Revered for centuries in folk medicine, there is a reason why chaga is considered the ‘King of the Mushrooms’. Read on to learn 5 of the reasons we love this medicinal mushroom so much! 

Chaga, otherwise known as Inonotus obliquus, is a medicinal mushroom that grows on birch trees in temperate climates. It's actually not completely accurate to call it a mushroom - rather, it is the sclerotia of the mushroom that grows on the birch trees.

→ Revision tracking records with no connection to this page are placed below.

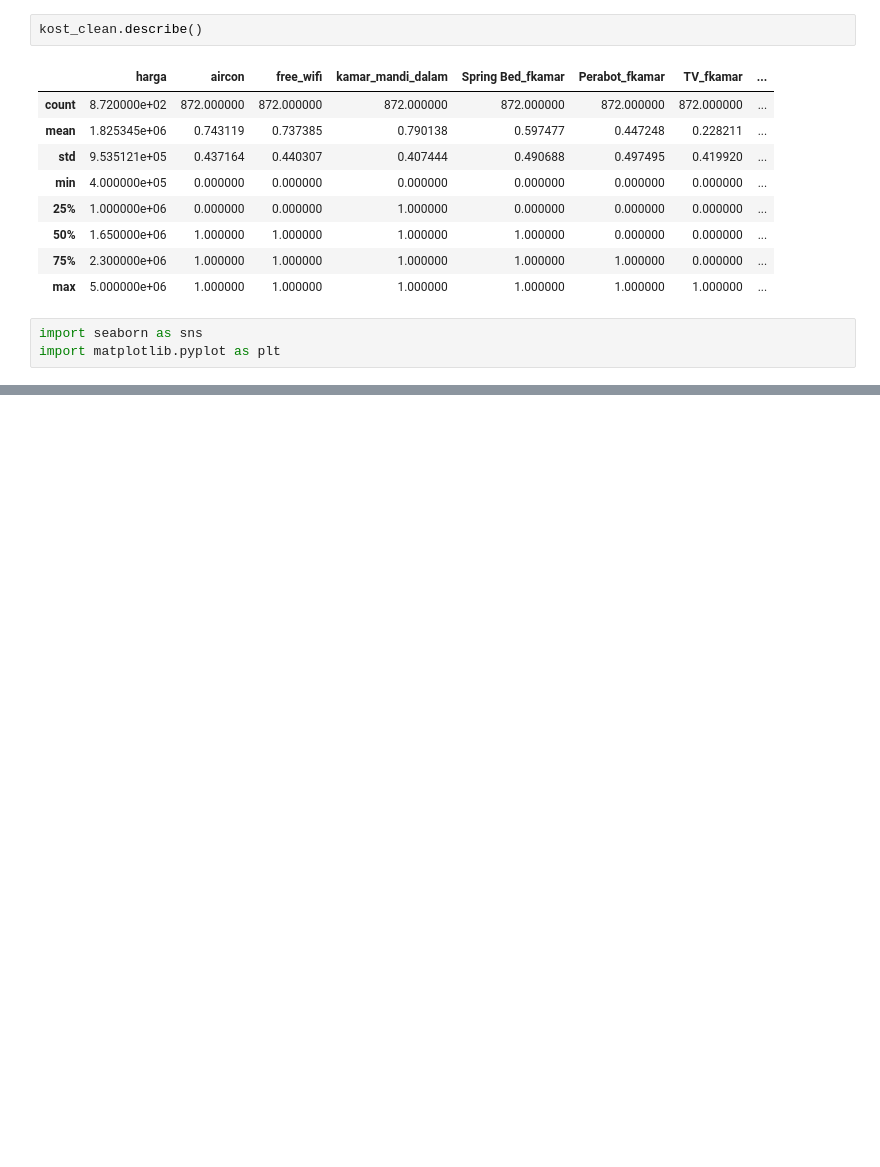
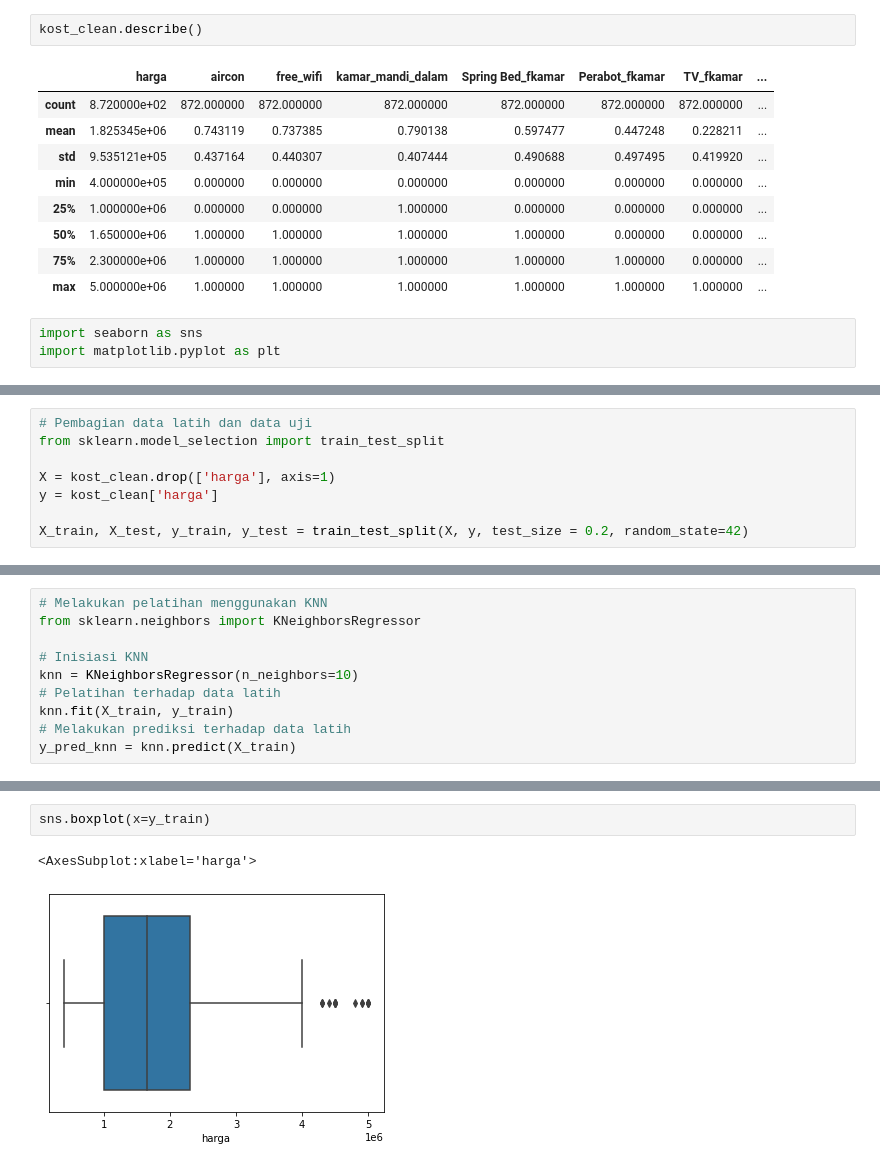
Before and after one commit to IrfanChairurrachman/regression-kost-pricing, a Jupyter notebook: pricing.ipynb, the cells around one changed output, grey strips where cells are left out. Cells and saved outputs as stored; diff of their text form; blank space fills up the shorter version.

```diff
--- a/pricing.ipynb
+++ b/pricing.ipynb
@@ -288,0 +346,8 @@ Text(0.5, 1.0, 'Correlation Matrix untuk Fitur Numerik ')
+# %%
+# Pembagian data latih dan data uji
+from sklearn.model_selection import train_test_split
+
+X = kost_clean.drop(['harga'], axis=1)
+y = kost_clean['harga']
+
+X_train, X_test, y_train, y_test = train_test_split(X, y, test_size = 0.2, random_state=42)
@@ -288,0 +368,10 @@ Text(0.5, 1.0, 'Correlation Matrix untuk Fitur Numerik ')
+# %%
+# Melakukan pelatihan menggunakan KNN
+from sklearn.neighbors import KNeighborsRegressor
+
+# Inisiasi KNN
+knn = KNeighborsRegressor(n_neighbors=10)
+# Pelatihan terhadap data latih
+knn.fit(X_train, y_train)
+# Melakukan prediksi terhadap data latih
+y_pred_knn = knn.predict(X_train)
@@ -288,0 +443,5 @@ Text(0.5, 1.0, 'Correlation Matrix untuk Fitur Numerik ')
+# %%
+sns.boxplot(x=y_train)
+# %% [output]
+<AxesSubplot:xlabel='harga'>
+[figure, added]
```
Also changed, not shown: parts of 18 cells of this notebook.
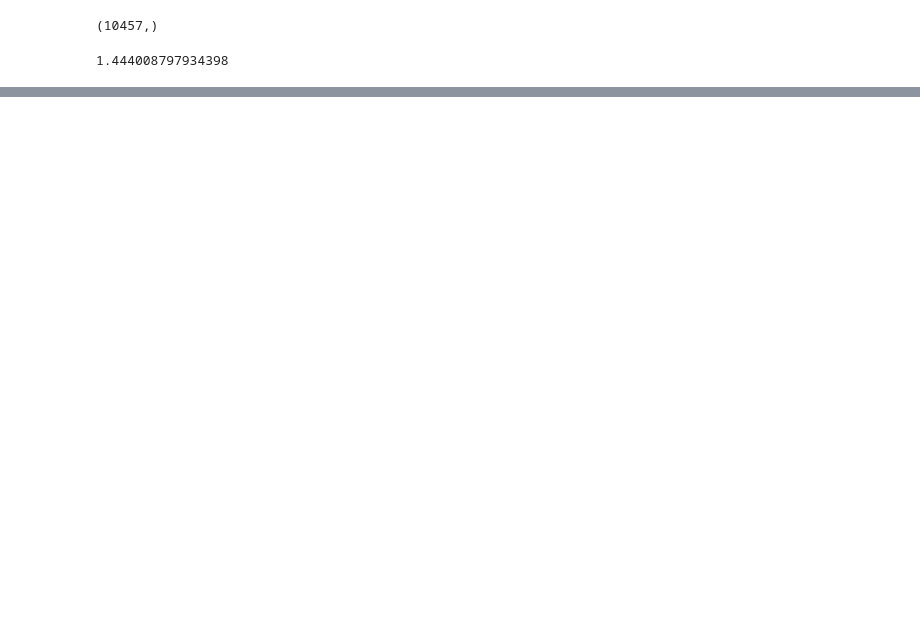
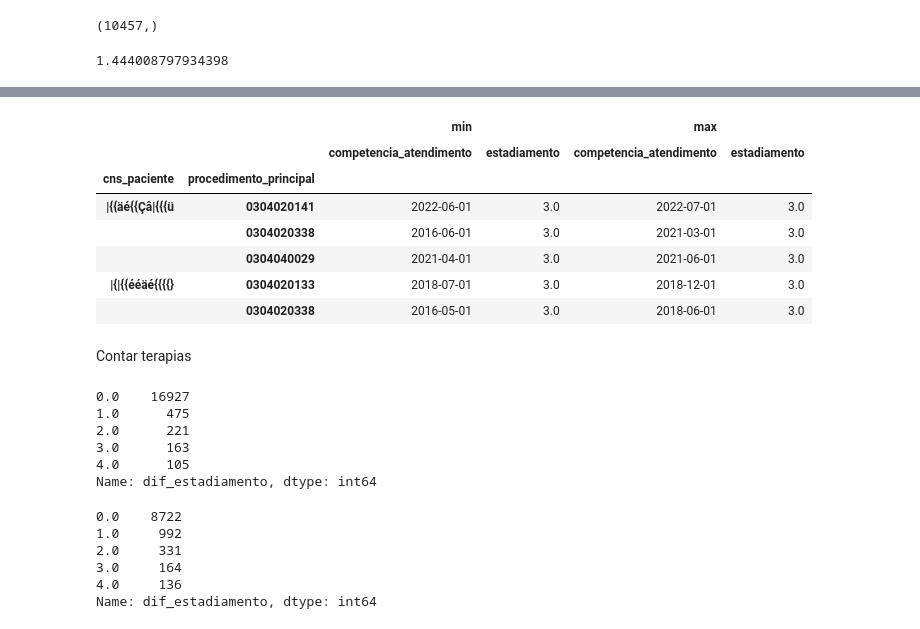
Before and after one commit to TiamatCod3/ia-saude, a Jupyter notebook: src/analise.ipynb, the cells around one changed output, grey strips where cells are left out. Saved outputs shown, nothing was run; the diff lists cells and outputs as text; code cells hidden in the pictures; blank space fills up the shorter version.

```diff
--- a/src/analise.ipynb
+++ b/src/analise.ipynb
@@ -202,0 +205,3 @@ dicionario_procedimento_principal = {
+# %%
+df['procedimento_principal'] = df['procedimento_principal'].astype(str).apply(lambda x: '0' + x )
+df.head()
@@ -242,0 +258,2 @@ Name: count, dtype: int64
+# %%
+df = df.drop(df[df['sexo']=='M'].index)
@@ -242,0 +275,2 @@ Name: count, dtype: int64
+# %%
+df['competencia_atendimento'] = pd.to_datetime(df['competencia_atendimento'], format="%Y%m")
@@ -242,0 +297,16 @@ Name: count, dtype: int64
+# %%
+pivot_table = pd.pivot_table(df,
+                             index=['cns_paciente', 'procedimento_principal'],
+                             values=['competencia_atendimento', 'estadiamento'],
+                             aggfunc=['min', 'max'])
+# %%
+pivot_table.head()
+# %% [output]
+|  |  | min |  | max |  |
+|  |  | competencia_atendimento | estadiamento | competencia_atendimento | estadiamento |
+| cns_paciente | procedimento_principal |  |  |  |  |
+| |{{äé{{Çâ|{{{ü | 0304020141 | 2022-06-01 | 3.0 | 2022-07-01 | 3.0 |
+|  | 0304020338 | 2016-06-01 | 3.0 | 2021-03-01 | 3.0 |
+|  | 0304040029 | 2021-04-01 | 3.0 | 2021-06-01 | 3.0 |
+| |{|{{ééäé{{{{} | 0304020133 | 2018-07-01 | 3.0 | 2018-12-01 | 3.0 |
+|  | 0304020338 | 2016-05-01 | 3.0 | 2018-06-01 | 3.0 |
@@ -242,0 +315,25 @@ Name: count, dtype: int64
+# %% [markdown]
+Contar terapias
+# %%
+pivot_table['dif_estadiamento'].value_counts()
+# %% [output]
+0.0    16927
+1.0      475
+2.0      221
+3.0      163
+4.0      105
+Name: dif_estadiamento, dtype: int64
+# %%
+pivot_table = pd.pivot_table(df,
+                             index=['cns_paciente'],
+                             values=['competencia_atendimento', 'estadiamento'],
+                             aggfunc=['min', 'max'])
+pivot_table['dif_estadiamento'] = pivot_table[('max','estadiamento')]-pivot_table[('min','estadiamento')]
+pivot_table['dif_estadiamento'].value_counts()
+# %% [output]
+0.0    8722
+1.0     992
+2.0     331
+3.0     164
+4.0     136
+Name: dif_estadiamento, dtype: int64
```
Also changed, not shown: parts of 45 cells of this notebook.
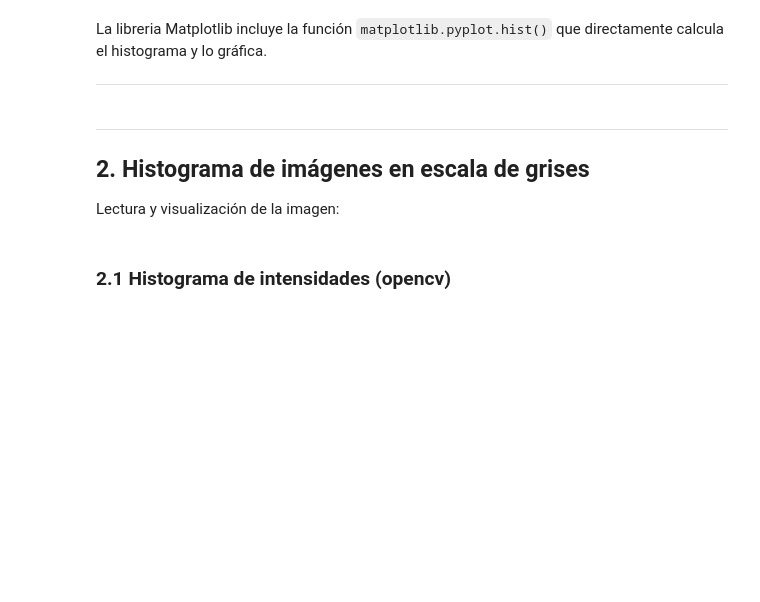
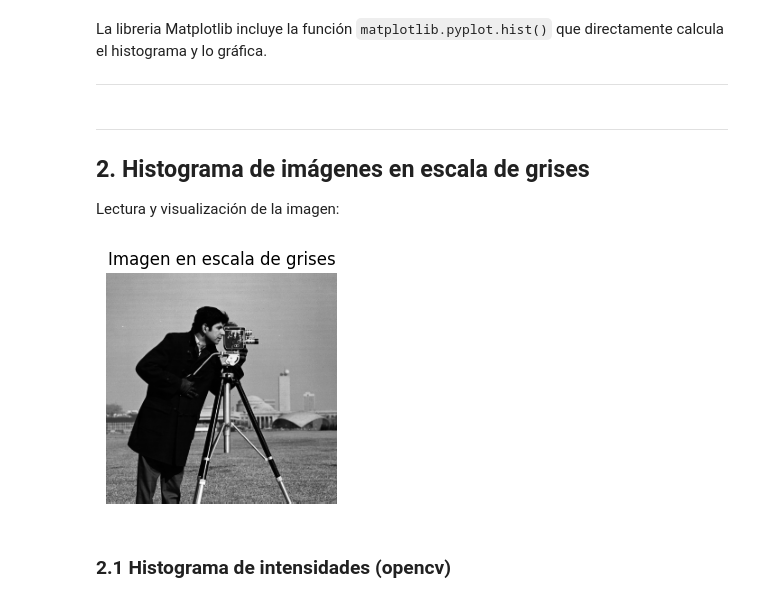
Before and after one commit to Nicolas8aa/cv_2025_1, a Jupyter notebook: lab_06.ipynb, the cells around one changed output. Drawn from its saved outputs; the diff is of its cells as text; code cells hidden in the pictures; blank space fills up the shorter version.

```diff
--- a/lab_06.ipynb
+++ b/lab_06.ipynb
@@ -73,14 +73,16 @@ from matplotlib import pyplot as plt
 Lectura y visualización de la imagen:
 # %%
 # Lectura de la imagen
-im_gray = cv2.imread('cameraman.tif', cv2.IMREAD_GRAYSCALE)
+im_gray = cv2.imread('./images/cameraman.tif', cv2.IMREAD_GRAYSCALE)
 
 # Visualización de la imagen
 plt.figure(figsize=(3,3))
 plt.imshow(im_gray, cmap='gray')
 plt.title('Imagen en escala de grises')
 plt.axis('off')
 plt.show()
+# %% [output]
+[figure, added]
 # %% [markdown]
 ### 2.1 Histograma de intensidades (opencv)
 # %%
```
Also changed, not shown: parts of 7 cells of this notebook, 5 other files.
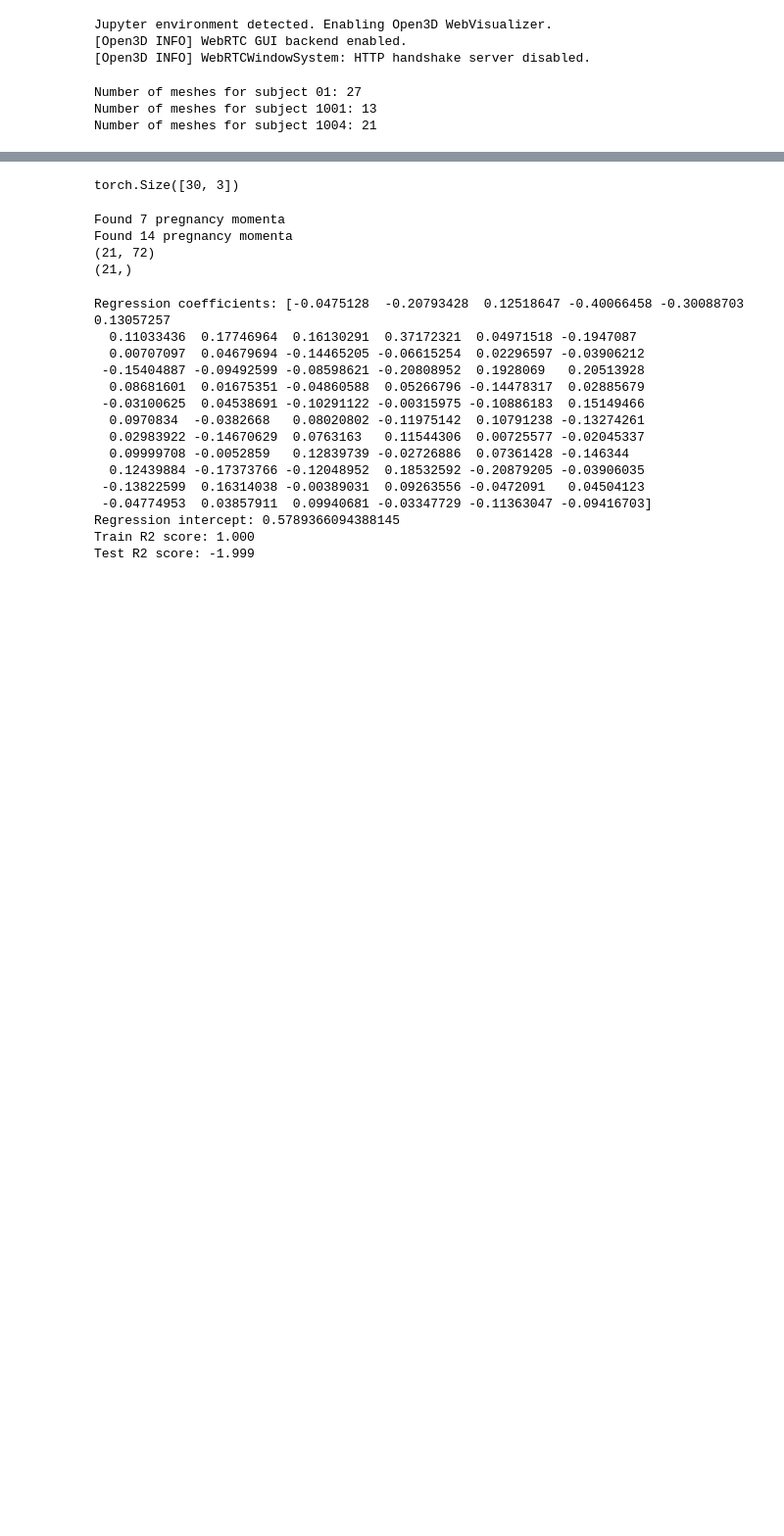
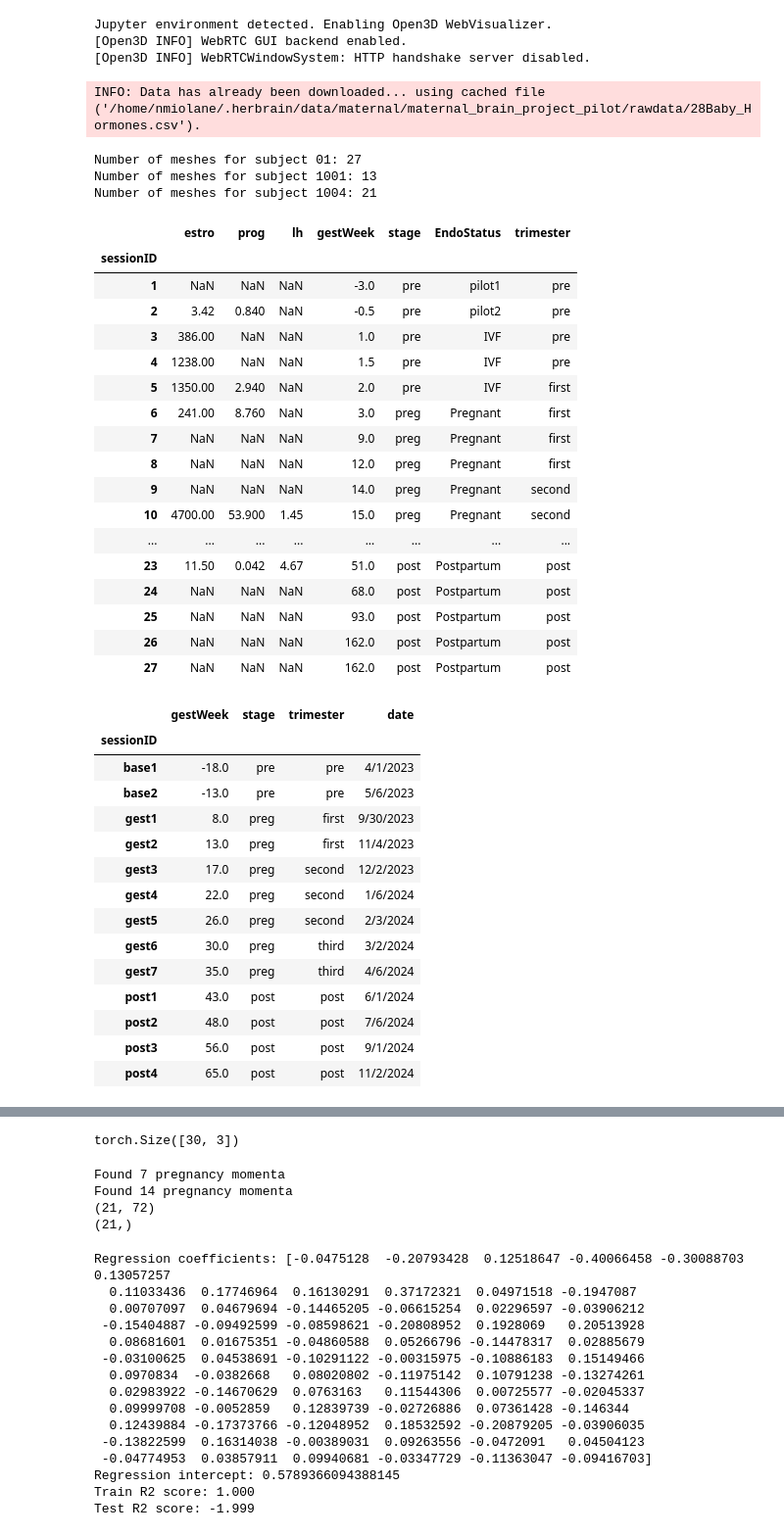
Before and after one commit to geometric-intelligence/polpo, a Jupyter notebook: notebooks/how_to/regression_across_subjects.ipynb, the cells around one changed output, grey strips where cells are left out. Shown: that part at 98% size. Cells and saved outputs as stored; diff of their text form; code cells hidden in the pictures; blank space fills up the shorter version.

```diff
--- a/notebooks/how_to/regression_across_subjects.ipynb
+++ b/notebooks/how_to/regression_across_subjects.ipynb
@@ -100,12 +98,53 @@ for subject_id in SUBJECT_IDS:
     n_meshes[subject_id] = len(raw_meshes[subject_id])
     print(f"Number of meshes for subject {subject_id}: {n_meshes[subject_id]}")
 
-    if subject_id == "01":   # TODO: Fix bug for 01
-        continue
-    csvs[subject_id] = DenseMaternalCsvDataLoader(
-        data_dir="/home/data/maternal",
-        subject_id=subject_id + "B")()
+    # TODO: FIX this inconsistent imports between subject 01 and other subjects
+    if subject_id == "01":
+        csvs[subject_id] = DenseMaternalCsvDataLoader(
+            subject_id=subject_id)()
+    else:
+        csvs[subject_id] = DenseMaternalCsvDataLoader(
+            data_dir="/home/data/maternal",
+            subject_id=subject_id+"B")()
 # %% [output]
-Number of meshes for subject 01: 27
-Number of meshes for subject 1001: 13
-Number of meshes for subject 1004: 21
+INFO: Data has already been downloaded... using cached file ('/home/nmiolane/.herbrain/data/maternal/maternal_brain_project_pilot/rawdata/28Baby_Hormones.csv').
+Number of meshes for subject 01: 27
+Number of meshes for subject 1001: 13
+Number of meshes for subject 1004: 21
+# %%
+for subject_id in SUBJECT_IDS:
+    display(csvs[subject_id])
+# %% [output]
+|  | estro | prog | lh | gestWeek | stage | EndoStatus | trimester |
+| sessionID |  |  |  |  |  |  |  |
+| 1 | NaN | NaN | NaN | -3.0 | pre | pilot1 | pre |
+| 2 | 3.42 | 0.840 | NaN | -0.5 | pre | pilot2 | pre |
+| 3 | 386.00 | NaN | NaN | 1.0 | pre | IVF | pre |
+| 4 | 1238.00 | NaN | NaN | 1.5 | pre | IVF | pre |
+| 5 | 1350.00 | 2.940 | NaN | 2.0 | pre | IVF | first |
+| 6 | 241.00 | 8.760 | NaN | 3.0 | preg | Pregnant | first |
+| 7 | NaN | NaN | NaN | 9.0 | preg | Pregnant | first |
+| 8 | NaN | NaN | NaN | 12.0 | preg | Pregnant | first |
+| 9 | NaN | NaN | NaN | 14.0 | preg | Pregnant | second |
+| 10 | 4700.00 | 53.900 | 1.45 | 15.0 | preg | Pregnant | second |
+| ... | ... | ... | ... | ... | ... | ... | ... |
+| 23 | 11.50 | 0.042 | 4.67 | 51.0 | post | Postpartum | post |
+| 24 | NaN | NaN | NaN | 68.0 | post | Postpartum | post |
+| 25 | NaN | NaN | NaN | 93.0 | post | Postpartum | post |
+| 26 | NaN | NaN | NaN | 162.0 | post | Postpartum | post |
+| 27 | NaN | NaN | NaN | 162.0 | post | Postpartum | post |
+|  | gestWeek | stage | trimester | date |
+| sessionID |  |  |  |  |
+| base1 | -18.0 | pre | pre | 4/1/2023 |
+| base2 | -13.0 | pre | pre | 5/6/2023 |
+| gest1 | 8.0 | preg | first | 9/30/2023 |
+| gest2 | 13.0 | preg | first | 11/4/2023 |
+| gest3 | 17.0 | preg | second | 12/2/2023 |
+| gest4 | 22.0 | preg | second | 1/6/2024 |
+| gest5 | 26.0 | preg | second | 2/3/2024 |
+| gest6 | 30.0 | preg | third | 3/2/2024 |
+| gest7 | 35.0 | preg | third | 4/6/2024 |
+| post1 | 43.0 | post | post | 6/1/2024 |
+| post2 | 48.0 | post | post | 7/6/2024 |
+| post3 | 56.0 | post | post | 9/1/2024 |
+| post4 | 65.0 | post | post | 11/2/2024 |
```
Also changed, not shown: parts of 6 cells of this notebook, 1 other file.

The ability of this mushroom to predigest the nutrients contained in the birch tree allows it to deliver a potent medicine that serves so many benefits for us humans. 

Revered for centuries in folk medicine, there is a reason why chaga is considered the ‘King of the Mushrooms’. In this article, we are going to explore five reasons why we love chaga mushroom (there’s a lot more than 5 but just consider this the first of many odes to this potent medicine). 

Chaga is a powerful antioxidant and anti-ageing herb 

Chaga contains high levels of the antioxidant Superoxide Dismutase (SOD), an enzyme that catalyses the breaking apart and disarming of free radicals in the body, specifically the superoxide radical. As we know, free radicals are harmful molecules within the body that can cause damage to our cells, so introducing a herb that acts to reduce oxidative stress and essentially ‘mop up’ free radicals can prevent further damage.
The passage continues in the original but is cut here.